One of my favourite food and wine memories of all time is arriving in the Ribera del Duero wine region in north-central Spain late one warm afternoon (lunchtime, Spanish time) and visiting a bustling family restaurant where slow-cooked lamb was the speciality of the house. The air was thick with the sound of chatting and laughter and the smell of sweet fat and garlic, and the wine on the table was the dark purple local red made from the tempranillo grape. This wine was joven or 'young' style: it hadn't spent much time in barrel (if any) before being bottled and was bursting with succulent, supple, gently tannic but rich fruit. And it tasted absolutely spectacular with the fragrant, garlicky richness of the meat.
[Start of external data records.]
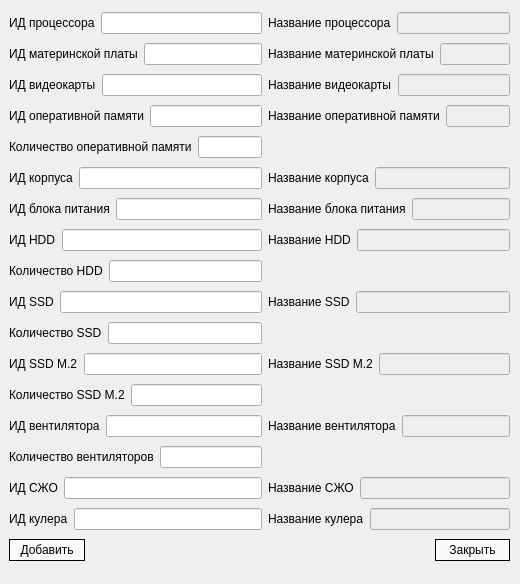
Qt form src/addcomputerdialog.ui (f0rw4rd-dev/hse-hsms-wpf) before a commit.
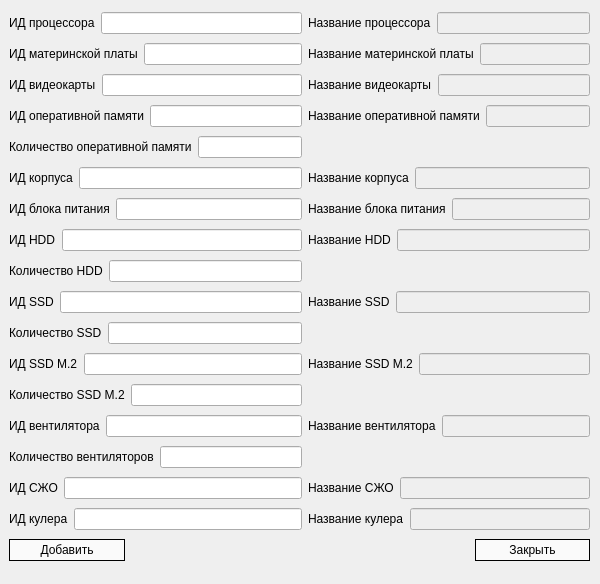
The same form after that commit.

What changed in the file:
```diff
--- a/src/addcomputerdialog.ui
+++ b/src/addcomputerdialog.ui
@@ -6,7 +6,7 @@
    <rect>
     <x>0</x>
     <y>0</y>
-    <width>520</width>
+    <width>600</width>
     <height>584</height>
    </rect>
   </property>
@@ -18,7 +18,7 @@
     <rect>
      <x>9</x>
      <y>9</y>
-     <width>501</width>
+     <width>581</width>
      <height>572</height>
     </rect>
    </property>
```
Ever since then, whenever someone starts braising a shoulder of lamb, I automatically reach for a bottle of young tempranillo - either Spanish or, increasingly, Australian. - Max Allen
Sign up to receive the latest food, travel and dining news direct from Gourmet Traveller headquarters.×